• **DESCRIPTION OF THE TASK**
Pictures stay out. Everything else in the entries is copied exactly.

○ ○ ○ ○

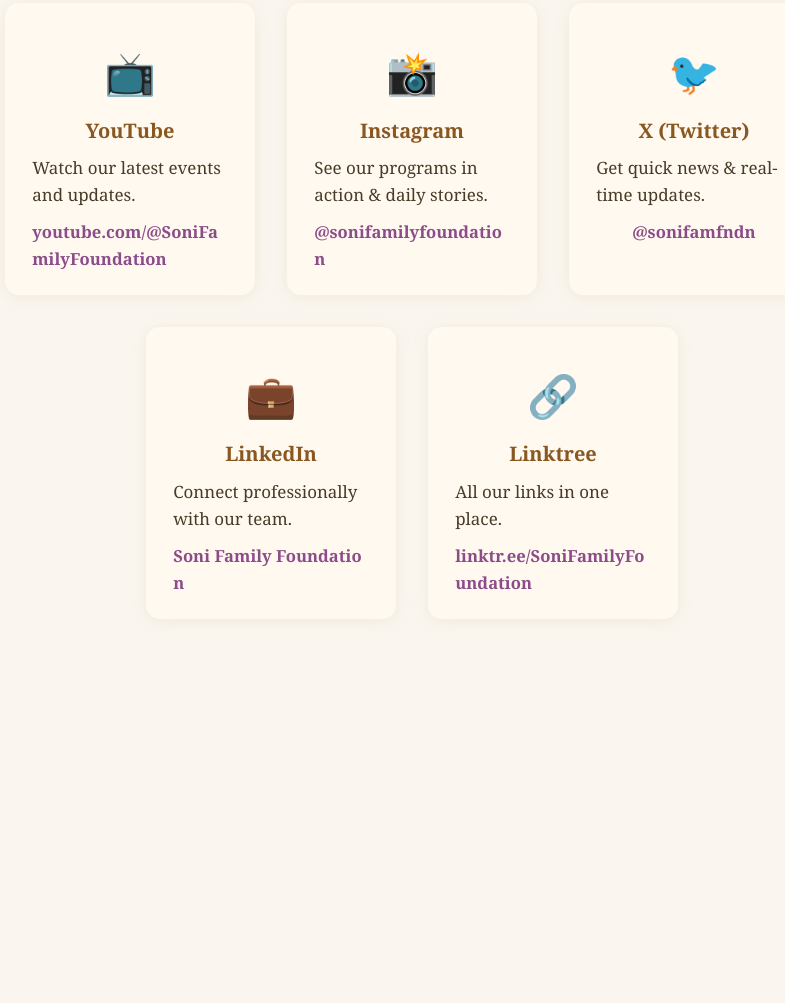
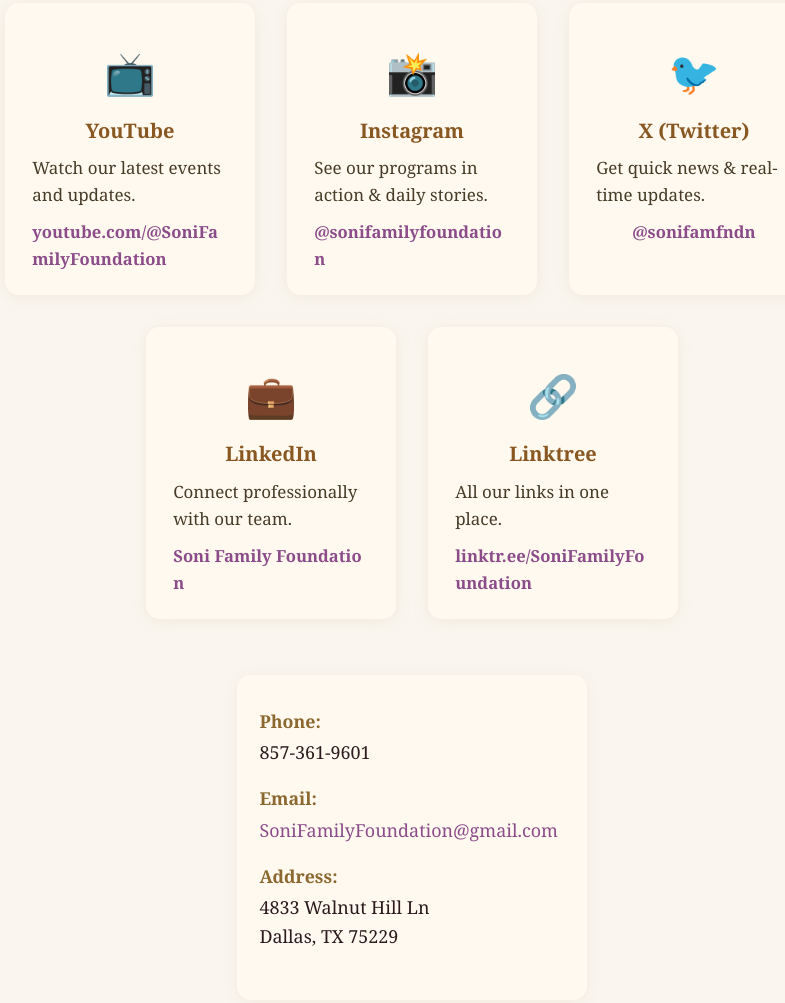
Before and after one commit to Sonyboy30/SFF, a plain HTML site: page index.html in a window 1280 px wide. Shown: the part 1376-2379 px from the top of the page, without its empty margins (228-1013 px from the left). Before the commit the page ends 2043 px from the top, so only its background shows below. Drawn offline with Linux system fonts and the light colour scheme.

Commit message:
Update index.html

```diff
--- a/index.html
+++ b/index.html
@@ -26,18 +26,10 @@
       padding: 1.5rem 2rem;
     }
     .nav-brand {
-      display: flex;
-      align-items: center;
       font-size: 1.3rem;
       font-weight: bold;
       color: #603e15;
       letter-spacing: 1px;
-    }
-    .nav-brand img {
-      height: 44px;
-      margin-right: 1rem;
-      vertical-align: middle;
-      border-radius: 12px;
     }
     .nav-right {
       list-style: none;
@@ -57,6 +49,7 @@
       color: #b89b62;
       border-bottom: 2px solid #b89b62;
     }
+    /* Hero Section */
     .hero {
       min-height: 68vh;
       background: url('assets/welcome.jpg') center center/cover no-repeat;
@@ -89,6 +82,7 @@
       color: #ffe9bd;
       font-weight: 500;
     }
+    /* Empowering Geniuses Row */
     .empower-row {
       display: flex;
       flex-wrap: wrap;
@@ -141,7 +135,6 @@
       color: #fff;
       box-shadow: 0 4px 16px rgba(180,155,98,0.15);
     }
-
     /* Contact Section Styles */
     .contact-section {
       padding: 4rem 2rem 3rem 2rem;
@@ -153,6 +146,7 @@
       color: #855515;
       margin-bottom: 2rem;
       letter-spacing: 1px;
+      text-align: center;
     }
     .contact-cards {
       display: flex;
@@ -207,7 +201,40 @@
       color: #603e15;
       text-decoration: underline;
     }
-
+    /* Direct Contact Card */
+    .direct-contact {
+      margin: 3.5rem auto 0 auto;
+      max-width: 350px;
+      background: #fff9ef;
+      border-radius: 14px;
+      box-shadow: 0 2px 16px rgba(140,104,48,0.08);
+      padding: 2rem 1.4rem;
+      text-align: left;
+      font-size: 1.11rem;
+    }
+    .contact-row {
+      margin-bottom: 1.1rem;
+      display: flex;
+      flex-direction: column;
+    }
+    .contact-label {
+      color: #8c6830;
+      font-weight: bold;
+      margin-bottom: 0.18rem;
+    }
+    .contact-value {
+      color: #2c1a1d;
+      font-size: 1.12rem;
+      word-break: break-word;
+    }
+    .direct-contact a.contact-value {
+      color: #8c4c8a;
+      text-decoration: none;
+    }
+    .direct-contact a.contact-value:hover {
+      text-decoration: underline;
+      color: #603e15;
+    }
     /* Responsive design */
     @media (max-width: 950px) {
       .contact-cards { flex-direction: column; gap: 1.2rem; align-items: center; }
@@ -228,10 +255,7 @@
 <body>
   <header>
     <nav class="main-nav">
-      <span class="nav-brand">
-        <!-- <img src="assets/logo.png" alt="SFF Logo" /> Uncomment if you have a logo! -->
-        Soni Family Foundation
-      </span>
+      <span class="nav-brand">Soni Family Foundation</span>
       <ul class="nav-right">
         <li><a href="index.html">Home</a></li>
         <li><a href="about.html">About Us</a></li>
@@ -293,6 +317,23 @@
         <a href="https://linktr.ee/SoniFamilyFoundation" class="contact-link" target="_blank">linktr.ee/SoniFamilyFoundation</a>
       </div>
     </div>
+    <div class="direct-contact">
+      <div class="contact-row">
+        <span class="contact-label">Phone:</span>
+        <span class="contact-value">857-361-9601</span>
+      </div>
+      <div class="contact-row">
+        <span class="contact-label">Email:</span>
+        <a href="mailto:sonifamilyfoundation@gmail.com" class="contact-value">SoniFamilyFoundation@gmail.com</a>
+      </div>
+      <div class="contact-row">
+        <span class="contact-label">Address:</span>
+        <span class="contact-value">
+          4833 Walnut Hill Ln<br>
+          Dallas, TX 75229
+        </span>
+      </div>
+    </div>
   </section>
 </body>
 </html>
```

○ ○ ○ ○

• **RESULT**
Before and after one commit to Sonyboy30/SFF, a plain HTML site: page index.html in a window 1280 px wide. Shown: the part 1376-2379 px from the top of the page, without its empty margins (228-1013 px from the left). Before the commit the page ends 2043 px from the top, so only its background shows below. Drawn offline with Linux system fonts and the light colour scheme.

Commit message:
Update index.html

```diff
--- a/index.html
+++ b/index.html
@@ -26,18 +26,10 @@
       padding: 1.5rem 2rem;
     }
     .nav-brand {
-      display: flex;
-      align-items: center;
       font-size: 1.3rem;
       font-weight: bold;
       color: #603e15;
       letter-spacing: 1px;
-    }
-    .nav-brand img {
-      height: 44px;
-      margin-right: 1rem;
-      vertical-align: middle;
-      border-radius: 12px;
     }
     .nav-right {
       list-style: none;
@@ -57,6 +49,7 @@
       color: #b89b62;
       border-bottom: 2px solid #b89b62;
     }
+    /* Hero Section */
     .hero {
       min-height: 68vh;
       background: url('assets/welcome.jpg') center center/cover no-repeat;
@@ -89,6 +82,7 @@
       color: #ffe9bd;
       font-weight: 500;
     }
+    /* Empowering Geniuses Row */
     .empower-row {
       display: flex;
       flex-wrap: wrap;
@@ -141,7 +135,6 @@
       color: #fff;
       box-shadow: 0 4px 16px rgba(180,155,98,0.15);
     }
-
     /* Contact Section Styles */
     .contact-section {
       padding: 4rem 2rem 3rem 2rem;
@@ -153,6 +146,7 @@
       color: #855515;
       margin-bottom: 2rem;
       letter-spacing: 1px;
+      text-align: center;
     }
     .contact-cards {
       display: flex;
@@ -207,7 +201,40 @@
       color: #603e15;
       text-decoration: underline;
     }
-
+    /* Direct Contact Card */
+    .direct-contact {
+      margin: 3.5rem auto 0 auto;
+      max-width: 350px;
+      background: #fff9ef;
+      border-radius: 14px;
+      box-shadow: 0 2px 16px rgba(140,104,48,0.08);
+      padding: 2rem 1.4rem;
+      text-align: left;
+      font-size: 1.11rem;
+    }
+    .contact-row {
+      margin-bottom: 1.1rem;
+      display: flex;
+      flex-direction: column;
+    }
+    .contact-label {
+      color: #8c6830;
+      font-weight: bold;
+      margin-bottom: 0.18rem;
+    }
+    .contact-value {
+      color: #2c1a1d;
+      font-size: 1.12rem;
+      word-break: break-word;
+    }
+    .direct-contact a.contact-value {
+      color: #8c4c8a;
+      text-decoration: none;
+    }
+    .direct-contact a.contact-value:hover {
+      text-decoration: underline;
+      color: #603e15;
+    }
     /* Responsive design */
     @media (max-width: 950px) {
       .contact-cards { flex-direction: column; gap: 1.2rem; align-items: center; }
@@ -228,10 +255,7 @@
 <body>
   <header>
     <nav class="main-nav">
-      <span class="nav-brand">
-        <!-- <img src="assets/logo.png" alt="SFF Logo" /> Uncomment if you have a logo! -->
-        Soni Family Foundation
-      </span>
+      <span class="nav-brand">Soni Family Foundation</span>
       <ul class="nav-right">
         <li><a href="index.html">Home</a></li>
         <li><a href="about.html">About Us</a></li>
@@ -293,6 +317,23 @@
         <a href="https://linktr.ee/SoniFamilyFoundation" class="contact-link" target="_blank">linktr.ee/SoniFamilyFoundation</a>
       </div>
     </div>
+    <div class="direct-contact">
+      <div class="contact-row">
+        <span class="contact-label">Phone:</span>
+        <span class="contact-value">857-361-9601</span>
+      </div>
+      <div class="contact-row">
+        <span class="contact-label">Email:</span>
+        <a href="mailto:sonifamilyfoundation@gmail.com" class="contact-value">SoniFamilyFoundation@gmail.com</a>
+      </div>
+      <div class="contact-row">
+        <span class="contact-label">Address:</span>
+        <span class="contact-value">
+          4833 Walnut Hill Ln<br>
+          Dallas, TX 75229
+        </span>
+      </div>
+    </div>
   </section>
 </body>
 </html>
```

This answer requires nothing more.